THE TASK |
Read through the data, and wherever a line holds the word "ease", write that line out.
Top of RECORDS FOR PROCESSING
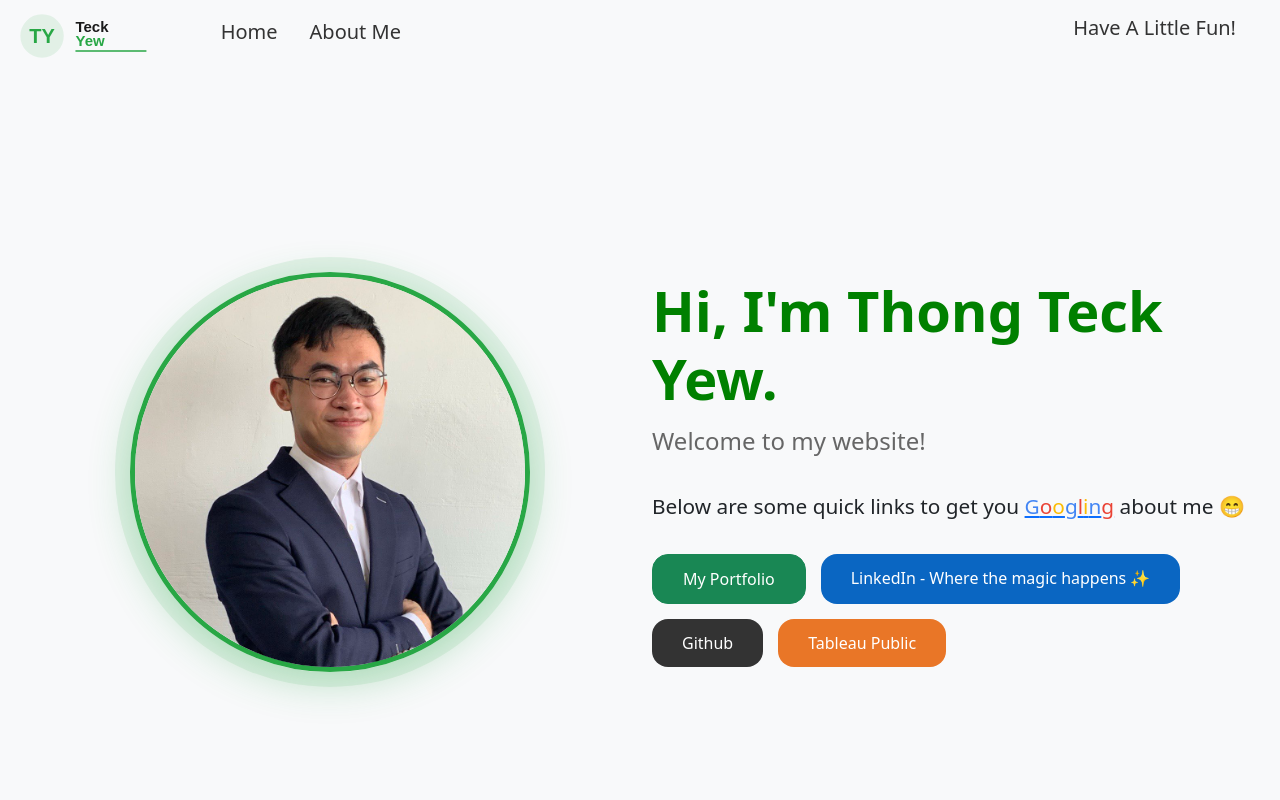
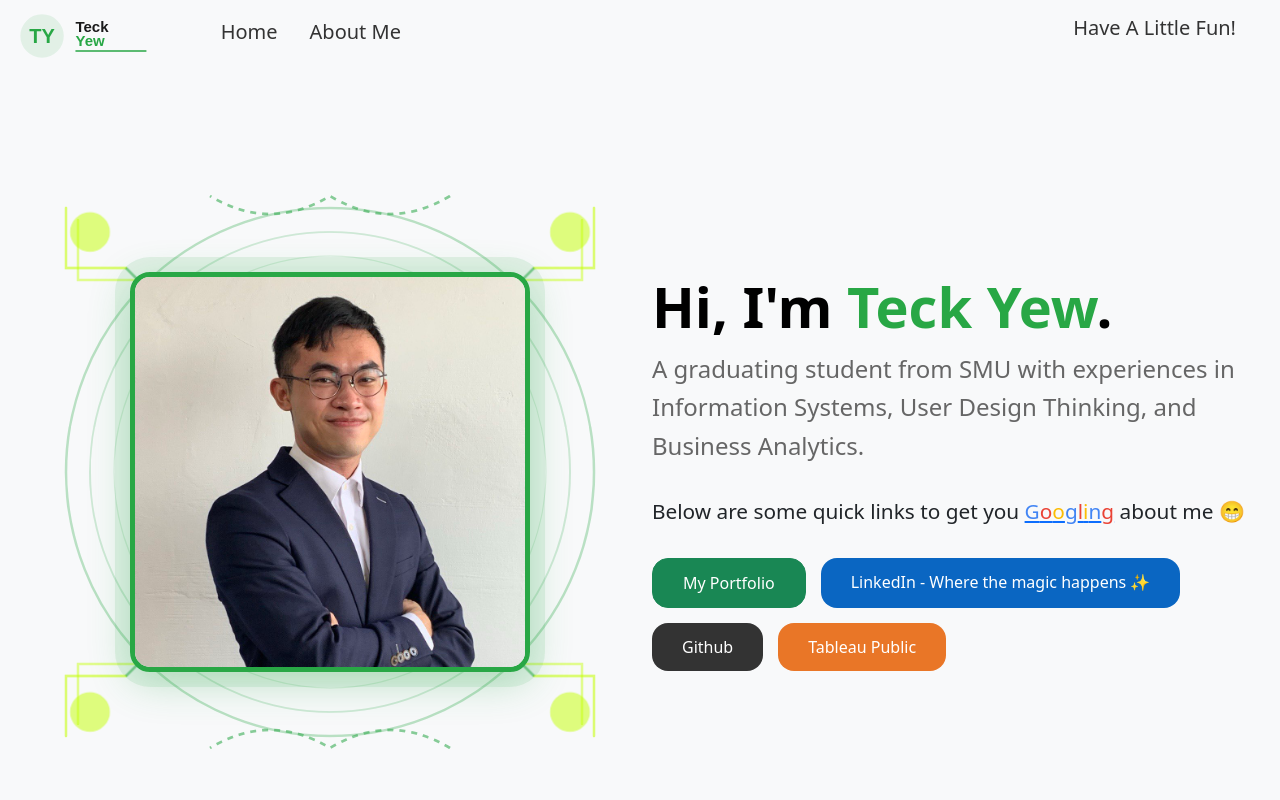
Before and after one commit to TeckYew/TeckYew.github.io, a Vue app: page / in a window 1280 px wide. Shown: the top 800 px of the page. Built offline with nearby package versions, Linux system fonts and the light colour scheme; no server answers; the database is empty; what vue-sweetalert2 would draw is missing.

Commit message:
Add animated background decoration and profile image hover effect

```diff
--- a/src/views/HomeView.vue
+++ b/src/views/HomeView.vue
@@ -5,18 +5,75 @@ import EventCard from '../components/Events/EventCard.vue'
 <template>
   <div class="container-fluid">
     <div class="row gx-4 gx-lg-4 align-items-center justify-content-center hero-section" style="min-height: 100vh; padding: 40px 20px;">
-      <div class="col-lg-6 d-flex justify-content-center mb-4 mb-lg-0">
+      <div class="col-lg-6 d-flex justify-content-center mb-4 mb-lg-0 profile-container">
+        <!-- Decorative SVG Background -->
+        <svg class="profile-decoration" viewBox="0 0 500 500" xmlns="http://www.w3.org/2000/svg">
+          <!-- Background circles -->
+          <circle cx="250" cy="250" r="220" fill="none" stroke="#28a745" stroke-width="2" opacity="0.3"/>
+          <circle cx="250" cy="250" r="200" fill="none" stroke="#28a745" stroke-width="1.5" opacity="0.2"/>
+          <circle cx="250" cy="250" r="180" fill="none" stroke="#28a745" stroke-width="1" opacity="0.15"/>
+
+          <!-- Decorative corner elements -->
+          <!-- Top left -->
+          <g stroke="#C3FF00" stroke-width="3" fill="none" stroke-linecap="round">
+            <path d="M 30 30 L 80 30 L 80 80"/>
+            <path d="M 40 40 L 90 40 L 90 90"/>
+            <circle cx="50" cy="50" r="15" fill="#C3FF00" opacity="0.5"/>
+          </g>
+
+          <!-- Top right -->
+          <g stroke="#C3FF00" stroke-width="3" fill="none" stroke-linecap="round">
+            <path d="M 470 30 L 420 30 L 420 80"/>
+            <path d="M 460 40 L 410 40 L 410 90"/>
+            <circle cx="450" cy="50" r="15" fill="#C3FF00" opacity="0.5"/>
+          </g>
+
+          <!-- Bottom left -->
+          <g stroke="#C3FF00" stroke-width="3" fill="none" stroke-linecap="round">
+            <path d="M 30 470 L 80 470 L 80 420"/>
+            <path d="M 40 460 L 90 460 L 90 410"/>
+            <circle cx="50" cy="450" r="15" fill="#C3FF00" opacity="0.5"/>
+          </g>
+
+          <!-- Bottom right -->
+          <g stroke="#C3FF00" stroke-width="3" fill="none" stroke-linecap="round">
+            <path d="M 470 470 L 420 470 L 420 420"/>
+            <path d="M 460 460 L 410 460 L 410 410"/>
+            <circle cx="450" cy="450" r="15" fill="#C3FF00" opacity="0.5"/>
+          </g>
+
+          <!-- Side decorative curves -->
+          <path d="M 20 150 Q 50 200 20 250 Q 50 300 20 350" stroke="#28a745" stroke-width="2" fill="none" opacity="0.4" stroke-dasharray="5,5"/>
+          <path d="M 480 150 Q 450 200 480 250 Q 450 300 480 350" stroke="#28a745" stroke-width="2" fill="none" opacity="0.4" stroke-dasharray="5,5"/>
+
+          <!-- Diagonal accent lines -->
+          <path d="M 80 80 L 150 150" stroke="#28a745" stroke-width="2" fill="none" opacity="0.3"/>
+          <path d="M 420 80 L 350 150" stroke="#28a745" stroke-width="2" fill="none" opacity="0.3"/>
+          <path d="M 80 420 L 150 350" stroke="#28a745" stroke-width="2" fill="none" opacity="0.3"/>
+          <path d="M 420 420 L 350 350" stroke="#28a745" stroke-width="2" fill="none" opacity="0.3"/>
+
+          <!-- Floating dots pattern -->
+          <circle cx="100" cy="100" r="4" fill="#28a745" opacity="0.5"/>
+          <circle cx="400" cy="100" r="4" fill="#28a745" opacity="0.5"/>
+          <circle cx="100" cy="400" r="4" fill="#28a745" opacity="0.5"/>
+          <circle cx="400" cy="400" r="4" fill="#28a745" opacity="0.5"/>
+          <circle cx="120" cy="200" r="3" fill="#C3FF00" opacity="0.4"/>
+          <circle cx="380" cy="200" r="3" fill="#C3FF00" opacity="0.4"/>
+          <circle cx="120" cy="300" r="3" fill="#C3FF00" opacity="0.4"/>
+          <circle cx="380" cy="300" r="3" fill="#C3FF00" opacity="0.4"/>
+        </svg>
+
         <img
-          class="img-fluid"
+          class="img-fluid profile-image"
           src="../assets/hero-profile.jpg"
           alt="Hero Profile"
-          style="border-radius: 50%; width: 90%; max-width: 400px; margin: 0 auto; display: block; border: 5px solid #28a745; box-shadow: 0 10px 40px rgba(40, 167, 69, 0.3), 0 0 0 15px rgba(40, 167, 69, 0.1); transition: transform 0.3s ease;"
+          style="border-radius: 20px; width: 90%; max-width: 400px; margin: 0 auto; display: block; border: 5px solid #28a745; box-shadow: 0 10px 40px rgba(40, 167, 69, 0.3), 0 0 0 15px rgba(40, 167, 69, 0.1); transition: transform 0.3s ease; position: relative; z-index: 2;"
         />
       </div>
 
       <div class="col-lg-6 col-sm-12">
-        <h1 class="hero-title" style="line-height: 1.2; margin-bottom: 10px;">Hi, I'm Thong Teck Yew.</h1>
-        <p class="hero-subtitle" style="margin-bottom: 30px; line-height: 1.6; color: #666;">Welcome to my website!</p>
+        <h1 class="hero-title" style="line-height: 1.2; margin-bottom: 10px; color: #000;">Hi, I'm <span style="color: #28a745; font-weight: bold;">Teck Yew</span>.</h1>
+        <p class="hero-subtitle" style="margin-bottom: 30px; line-height: 1.6; color: #666;">A graduating student from SMU with experiences in Information Systems, User Design Thinking, and Business Analytics.</p>
         <p class="hero-description" style="margin-bottom: 30px; line-height: 1.6;">Below are some quick links to get you <a href="https://www.google.com/search?q=thong+teck+yew&rlz=1C5CHFA_enSG1012SG1013&oq=thong+te&gs_lcrp=EgZjaHJvbWUqBggAEEUYOzIGCAAQRRg7MgYIARBFGDkyBggCEEUYQDIGCAMQRRg8MgYIBBBFGDwyBggFEEUYPDIGCAYQRRhB0gEHOTQ3ajBqMagCALACAA&sourceid=chrome&ie=UTF-8" target="_blank" style="text-decoration: underline;"><span style="color: #4285F4;">G</span><span style="color: #EA4335;">o</span><span style="color: #FBBC04;">o</span><span style="color: #4285F4;">g</span><span style="color: #EA4335;">l</span><span style="color: #FBBC04;">i</span><span style="color: #4285F4;">n</span><span style="color: #EA4335;">g</span></a> about me 😁</p>
         <div style="display: flex; gap: 15px; flex-wrap: wrap;">
           <a class="btn btn-success btn-lg" href="#featuredProjects" style="padding: 12px 30px; font-size: 1rem;">My Portfolio</a>
@@ -233,6 +290,100 @@ export default {
   font-size: clamp(1rem, 3vw, 1.3rem);
 }
 
+.profile-container {
+  position: relative;
+}
+
+.profile-decoration {
+  position: absolute;
+  width: 150%;
+  height: 150%;
+  max-width: 600px;
+  max-height: 600px;
+  top: 50%;
+  left: 50%;
+  transform: translate(-50%, -50%);
+  z-index: 0;
+  pointer-events: none;
+}
+
+.profile-image {
+  position: relative;
+  z-index: 2;
+  cursor: pointer;
+}
+
+.profile-image:hover {
+  transform: scale(1.1);
+}
+
+/* SVG Background Animations */
+.profile-decoration {
+  animation: gentleRotate 20s linear infinite;
+}
+
+@keyframes gentleRotate {
+  from {
+    transform: translate(-50%, -50%) rotate(0deg);
+  }
+  to {
+    transform: translate(-50%, -50%) rotate(360deg);
+  }
+}
+
+/* Stagger animation for circles - different speeds */
+.profile-decoration circle:nth-child(10),
+.profile-decoration circle:nth-child(11),
+.profile-decoration circle:nth-child(12),
+.profile-decoration circle:nth-child(13) {
+  animation: pulse-scale 3s ease-in-out infinite;
+  transform-origin: center;
+}
+
+.profile-decoration circle:nth-child(14),
+.profile-decoration circle:nth-child(15),
+.profile-decoration circle:nth-child(16),
+.profile-decoration circle:nth-child(17) {
+  animation: pulse-scale 4s ease-in-out infinite 1s;
+  transform-origin: center;
+}
+
+@keyframes pulse-scale {
+  0%, 100% {
+    r: 4px;
+    opacity: 0.5;
+  }
+  50% {
+    r: 6px;
+    opacity: 0.8;
+  }
+}
+
+/* Sway animation for the curves */
+.profile-decoration path {
+  animation: gentle-sway 4s ease-in-out infinite;
+  transform-origin: 250px 300px;
+}
+
+.profile-decoration path:nth-child(2) {
+  animation-delay: 0.5s;
+}
+
+.profile-decoration path:nth-child(3) {
+  animation-delay: 1s;
+}
+
+@keyframes gentle-sway {
+  0%, 100% {
+    opacity: 0.4;
+    stroke-width: 2;
+  }
+  50% {
+    opacity: 0.7;
+    stroke-width: 2.5;
+  }
+}
+
 .projects-title {
   font-size: clamp(1.8rem, 4vw, 2.5rem);
   font-weight: 300;
```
Bottom of RECORDS FOR PROCESSING
RESPONSE TO THIS TASK |
-          style="border-radius: 50%; width: 90%; max-width: 400px; margin: 0 auto; display: block; border: 5px solid #28a745; box-shadow: 0 10px 40px rgba(40, 167, 69, 0.3), 0 0 0 15px rgba(40, 167, 69, 0.1); transition: transform 0.3s ease;"
+          style="border-radius: 20px; width: 90%; max-width: 400px; margin: 0 auto; display: block; border: 5px solid #28a745; box-shadow: 0 10px 40px rgba(40, 167, 69, 0.3), 0 0 0 15px rgba(40, 167, 69, 0.1); transition: transform 0.3s ease; position: relative; z-index: 2;"
+  animation: pulse-scale 3s ease-in-out infinite;
+  animation: pulse-scale 4s ease-in-out infinite 1s;
+  animation: gentle-sway 4s ease-in-out infinite;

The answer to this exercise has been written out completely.